Pandora saw decent year-over-year and modest month-over-month growth in May. It closed out the month with 77 million active listeners, up from 70.8 million a year earlier and 76 million in April. Pandora served up 1.73 billion hours of content during the month, too. That's a sharp 28% pop since May of last year, but it's just a meager uptick from the 1.7 billion hours in April. That sequential move looks even worse, considering that May has one more day than April. In other words, usage slipped on a per-day average.

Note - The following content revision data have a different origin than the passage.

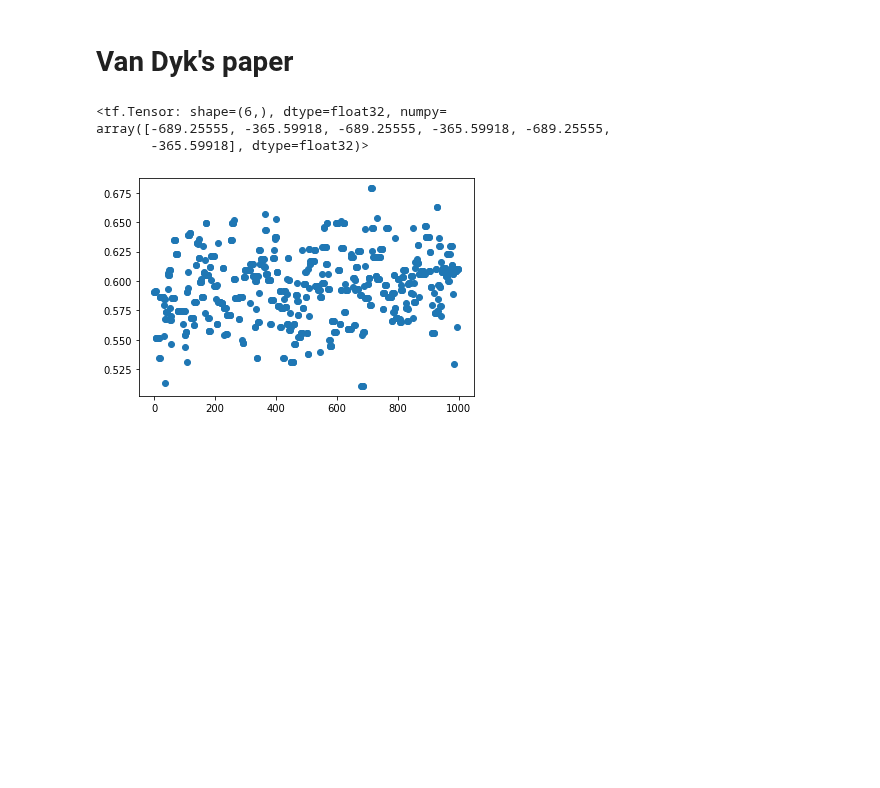
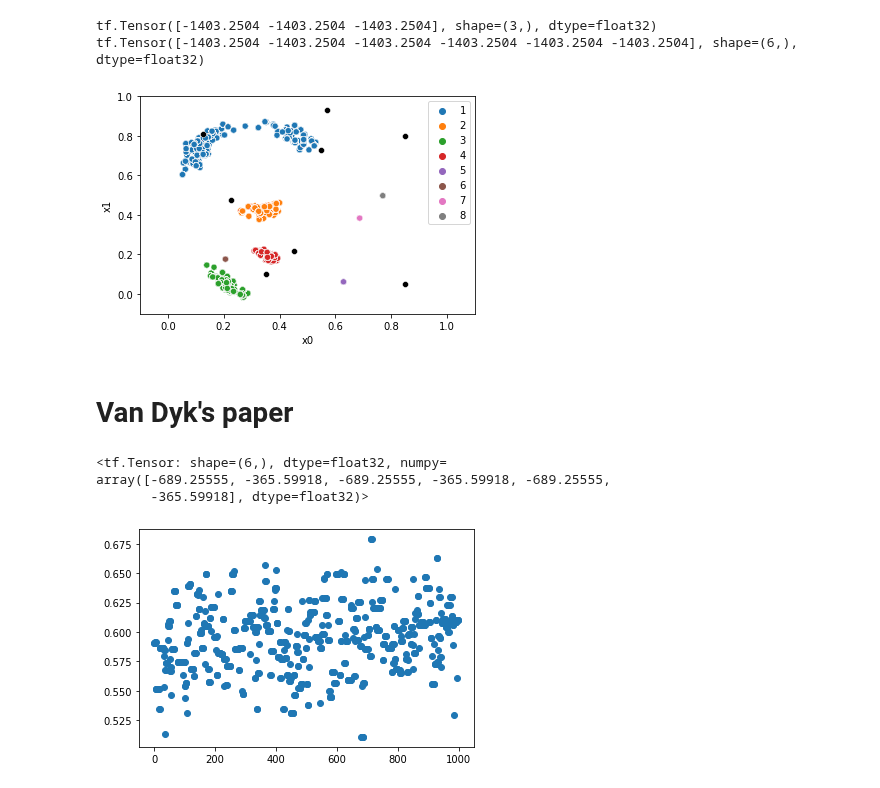
Before and after one commit to XingLLiu/u-stat-high-dim, a Jupyter notebook: sensor_network.ipynb, the cells around one changed output. Drawn from its saved outputs; the diff is of its cells as text; code cells hidden in the pictures; blank space fills up the shorter version.

```diff
--- a/sensor_network.ipynb
+++ b/sensor_network.ipynb
@@ -213,0 +115,23 @@ array([[ 21.54007  ,  42.970703 ,  15.255394 , ..., -11.194353 ,
+# %%
+tf.random.set_seed(1)
+
+loc = tf.random.uniform((1, 16))
+loc2 = tf.concat([loc, loc, loc], axis=0)
+print(log_prob_fn(loc2) - 25.)
+
+loc3 = tf.concat([loc2, loc2], axis=0)
+print(log_prob_fn(loc3) - 25.)
+# %% [output]
+tf.Tensor([-1403.2504 -1403.2504 -1403.2504], shape=(3,), dtype=float32)
+tf.Tensor([-1403.2504 -1403.2504 -1403.2504 -1403.2504 -1403.2504 -1403.2504], shape=(6,), dtype=float32)
+# %%
+dim = 16
+
+n = 200000 # 1000
+# ind = tf.range(start=0, limit=200000, delta=200000//1000)
+# ind = tf.range(start=0, limit=100000, delta=100000//1000)
+ind = range(n)
+
+mcmc_res = pd.read_csv("res/sensors/res_ram2.csv")
+# mcmc_res = pd.read_csv("res/sensors/res_mt2.csv")
+samples_off = tf.constant(mcmc_res.loc[ind].to_numpy(), dtype=tf.float32)
@@ -214,3 +168,7 @@ array([[ 21.54007  ,  42.970703 ,  15.255394 , ..., -11.194353 ,
+# %%
+plot_sensors(samples_off, lims=[-0.1, 1.1, -0.1, 1,1], loc_true=loc_true[:8])
+# %% [output]
+[figure, added]
 # %% [markdown]
 # Van Dyk's paper
 # %%
```
Also changed, not shown: parts of 33 cells of this notebook, 2 other files.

The stock initially dipped on the metrics, but the market warmed up to the numbers. BMO Capital issued a note reiterating its bullish rating and giving the May metrics a positive spin.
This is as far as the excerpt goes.